When the FD-LTE device is in “5 MHz” mode it is keeping 99% of its power within less than +/- 2.5 MHz from channel center. Actual FD-LTE measurements are about 4.5 MHz occupied bandwidth for a 5 MHz channel. So an FD-LTE Block 13c device transmitting at center frequency 782 MHz will have 99% of its power between 779.75 MHz and 784.25 MHz.
An FD-LTE device in 10 MHz mode keeps 99% of its power within less than +/- 5MHz of channel center. So a Verizon band 13c device operating at 10MHz bandwidth must only use 782 MHz center frequency.
Analogous arguments hold for devices operating in the AWS-1 spectrum (LTE band 4), except that bandwidths up to 20 MHz are allowed. Verizon does not have exclusive use of this spectrum, T-Mobile and others also use slices of this AWS-1 spectrum in AWS-1 blocks A-F. Verizon’s AWS-1 blocks vary by market.
While the MHS800L does not have Band 2, Verizon is deploying Band 2 in dense urban areas, and higher-end MiFi devices can use Band 2, so I include it in the table below. I did not include the 2G/3G frequencies that smartphones and higher-end MiFi can use–these frequencies are also going to be morphed into 4G/5G use in coming years.
The EIRP in the table is for the MHS800L MiFi hotspot; portable LTE devices are allowed up to 3 Watts transmit power, within SAR limits.
The MHS800L is ONLY capable of LTE band 13c and 4, and will not fallback to 3G like more expensive MiFi devices! You should be aware of this if you are a heavy MiFi user (including RVers), you may want a MiFi that will use the 800MHz and PCS 3G networks as well as global 3G. The Novatel 6620L is an example of a device with LTE bands 13, 4 and 2 as well as 3G, and it has dual-band (2.4/5 GHz) Wifi. Using a 2.4 GHz-only hotspot such as the Ellipsis MHS800L in an RF cluttered environment (office, hotel, train, RV park) can lead to poor data throughput regardless of signal strength.

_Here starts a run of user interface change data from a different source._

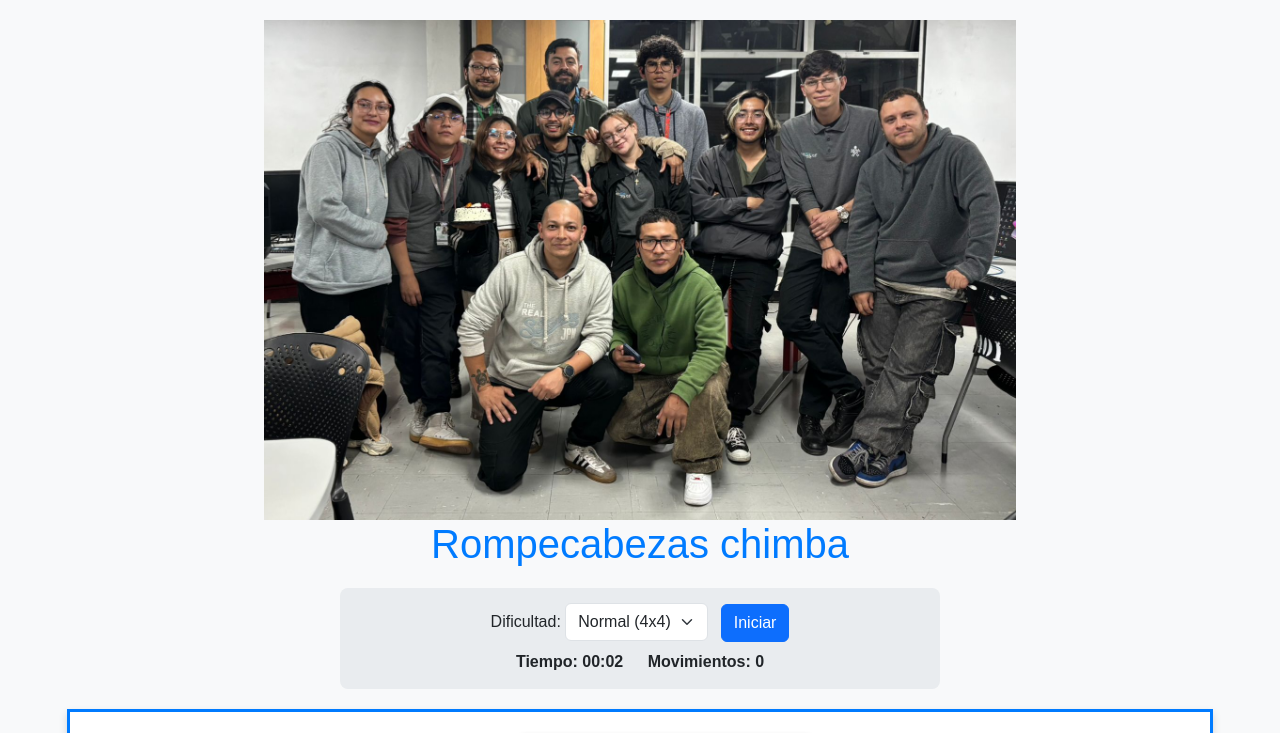
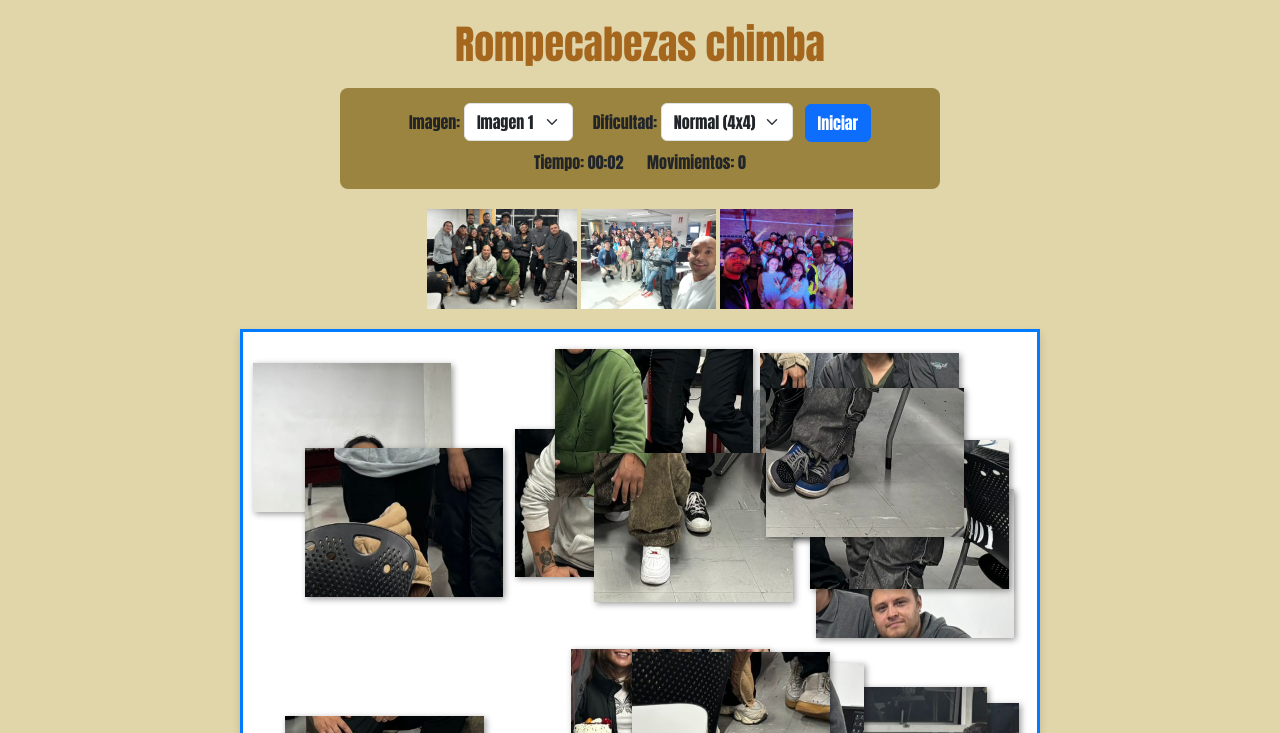
Before and after one commit to Kathe2912/rompecabezaschimba, a plain HTML site: page index.html in a window 1280 px wide. Both pictures are taken after a click on the button "Iniciar". Shown: the top 733 px of the page. Drawn offline with nearby package versions, Linux system fonts and the light colour scheme.

Commit message:
se hace corrrecion estetico, y se añade 2 imagenes mas

```diff
--- a/index.html
+++ b/index.html
@@ -3,26 +3,25 @@
 <head>
   <meta charset="UTF-8" />
   <meta name="viewport" content="width=device-width, initial-scale=1.0" />
-  <title>Jigsaw Puzzle</title>
+  <title>Rompecabezas chimba</title>
   <link href="https://cdn.jsdelivr.net/npm/bootstrap@5.3.3/dist/css/bootstrap.min.css" rel="stylesheet" />
-  <img src="imagenes/ficha.jpeg" alt="" style="height: 500px; height: 500px;">
   <style>
     /* principal*/
     body {
-      font-family: sans-serif;
+      font-family: Impact, Haettenschweiler, 'Arial Narrow Bold', sans-serif;
       text-align: center;
-      background: #f8f9fa;
+      background: #e0d6aa;
       margin: 20px;
     }
     h1 {
-      color: #007bff;
+      color: #a5661e;
     }
 
     /* controles */
     .game-controls {
       margin: 20px auto;
       padding: 15px;
-      background: #e9ecef;
+      background: #9b8340;
       border-radius: 8px;
       max-width: 600px;
     }
@@ -33,6 +32,8 @@
 
     /* Puzzle contenedor */
     #puzzle-container {
+      height: 700px;
+      width: 800px;
       border: 3px solid #007bff;
       background: #fff;
       margin: 20px auto;
@@ -66,15 +67,24 @@
   <!-- titulo -->
   <h1>Rompecabezas chimba</h1>
 
+
   <!-- Controles -->
   <div class="game-controls">
     <div class="mb-2">
-      <label for="difficultySelect">Dificultad:</label>
+      <label for="imageSelect">Imagen:</label>
+      <select id="imageSelect" class="form-select d-inline-block w-auto">
+        <option value="imagenes/ficha.jpeg">Imagen 1</option>
+        <option value="imagenes/ficha2.jpg">Imagen 2</option>
+        <option value="imagenes/ficha3.jpg">Imagen 3</option>
+      </select>
+
+      <label for="difficultySelect" class="ms-3">Dificultad:</label>
       <select id="difficultySelect" class="form-select d-inline-block w-auto">
         <option value="3">Fácil (3x3)</option>
         <option value="4" selected>Normal (4x4)</option>
         <option value="5">Difícil (5x5)</option>
       </select>
+
       <button id="startButton" class="btn btn-primary ms-2">Iniciar</button>
     </div>
     <div>
@@ -82,6 +92,10 @@
       <span class="stat-item">Movimientos: <span id="movesDisplay">0</span></span>
     </div>
   </div>
+
+<img src="imagenes/ficha.jpeg" alt="" height="100px; height: 100px;">
+<img src="imagenes/ficha2.jpg" alt="" height="100px; height: 100px;">
+<img src="imagenes/ficha3.jpg" alt="" height="100px; height: 100px;">
 
   <!-- Puzzle Area -->
   <div id="puzzle-container"></div>
@@ -94,6 +108,7 @@
     const container = document.getElementById("puzzle-container");
     const startBtn = document.getElementById("startButton");
     const difficulty = document.getElementById("difficultySelect");
+    const imageSelect = document.getElementById("imageSelect");
     const timerDisplay = document.getElementById("timerDisplay");
     const movesDisplay = document.getElementById("movesDisplay");
 
@@ -102,6 +117,7 @@
     // Start Puzzle
     startBtn.onclick = () => {
       let size = +difficulty.value;
+      let imgUrl = imageSelect.value;
       seconds = 0; moves = 0;
       timerDisplay.textContent = "00:00";
       movesDisplay.textContent = "0";
@@ -110,16 +126,22 @@
         seconds++;
         timerDisplay.textContent = `${String(seconds / 60 | 0).padStart(2, '0')}:${String(seconds % 60).padStart(2, '0')}`;
       }, 1000);
-      createPuzzle(size);
+
+      const img = new Image();
+      img.src = imgUrl;
+      img.onload = () => createPuzzle(size, imgUrl);
     };
 
-    // creacion de piezas
-    function createPuzzle(n) {
+    function createPuzzle(n, imgUrl) {
       container.innerHTML = "";
       pieces = [];
-      let imgUrl = "imagenes/ficha.jpeg";
-      let w = container.clientWidth, h = w / 4 * 3;
+
+      // Asegura el ancho para calcular bien el alto
+      container.style.width = container.offsetWidth + "px";
+      let w = container.clientWidth;
+      let h = w / 4 * 3;
       container.style.height = `${h}px`;
+
       let pw = w / n, ph = h / n;
 
       for (let r = 0; r < n; r++) {
@@ -143,7 +165,8 @@
 
     // Colocar pieza al azar
     function randomize(piece, w, h, pw, ph) {
-      let x = Math.random() * (w - pw), y = Math.random() * (h - ph);
+      let x = Math.random() * (w - pw);
+      let y = Math.random() * (h - ph);
       piece.style.left = `${x}px`;
       piece.style.top = `${y}px`;
       piece.onmousedown = dragStart;
@@ -182,8 +205,10 @@
       moves++;
       movesDisplay.textContent = moves;
 
-      let x = parseFloat(active.style.left), y = parseFloat(active.style.top);
-      let cx = +active.dataset.correctX, cy = +active.dataset.correctY;
+      let x = parseFloat(active.style.left);
+      let y = parseFloat(active.style.top);
+      let cx = +active.dataset.correctX;
+      let cy = +active.dataset.correctY;
       let threshold = 20;
       if (Math.abs(x - cx) < threshold && Math.abs(y - cy) < threshold) {
         active.style.left = `${cx}px`;
```
Also changed, not shown: imagenes/ficha2.jpg (added), imagenes/ficha3.jpg (added).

|LTE Band||Device transmit (MHz)||Tower transmit (MHz)||MHS800L Device (dBm)|
I found the Verizon Ellipsis Jetpack MHS800L to be useful for my few time a year MiFi needs in rural areas. I would assume that typically I was using LTE Band 13c, since I was in rural locations. I haven’t discovered any way to tell which LTE band the MHS800L is currently using. The MHS800L does tell you RSSI, SINR, and signal bars via a jQuery interface, so I created a Python program to log LTE RSSI SINR and signal bars and plot them. It would be quite useful using an external GPS logger.
I put the battery-powered MiFi high in a window and haven’t found a need for external antenna, although of course an external antenna can greatly improve weak LTE signal situations. Even though the MiFi WiFi transmit power is more than 10 dB lower (less than 10%) of a typical WiFi access point, the MiFi pumps out enough WiFi signal to be reachable in the next room or two on the same or adjacent floors of a typical home. I put the MiFi a few feet from a good WiFi access point and via InSSIDer on my phone, the MiFi was of expected signal strength–several dB weaker than the good WiFi AP, so the far corners of the house may not be covered from a central MiFi location, but it’s very usable for general cases.
If you are more than a few time a year casual user (I use the MHS800L as a backup to my main LTE device) you should consider a higher-end MiFi device such as the Novatel 6620L that has dual-band WiFi (use 5GHz WiFi for best throughput) and the global/3G bands along with Band 2 LTE.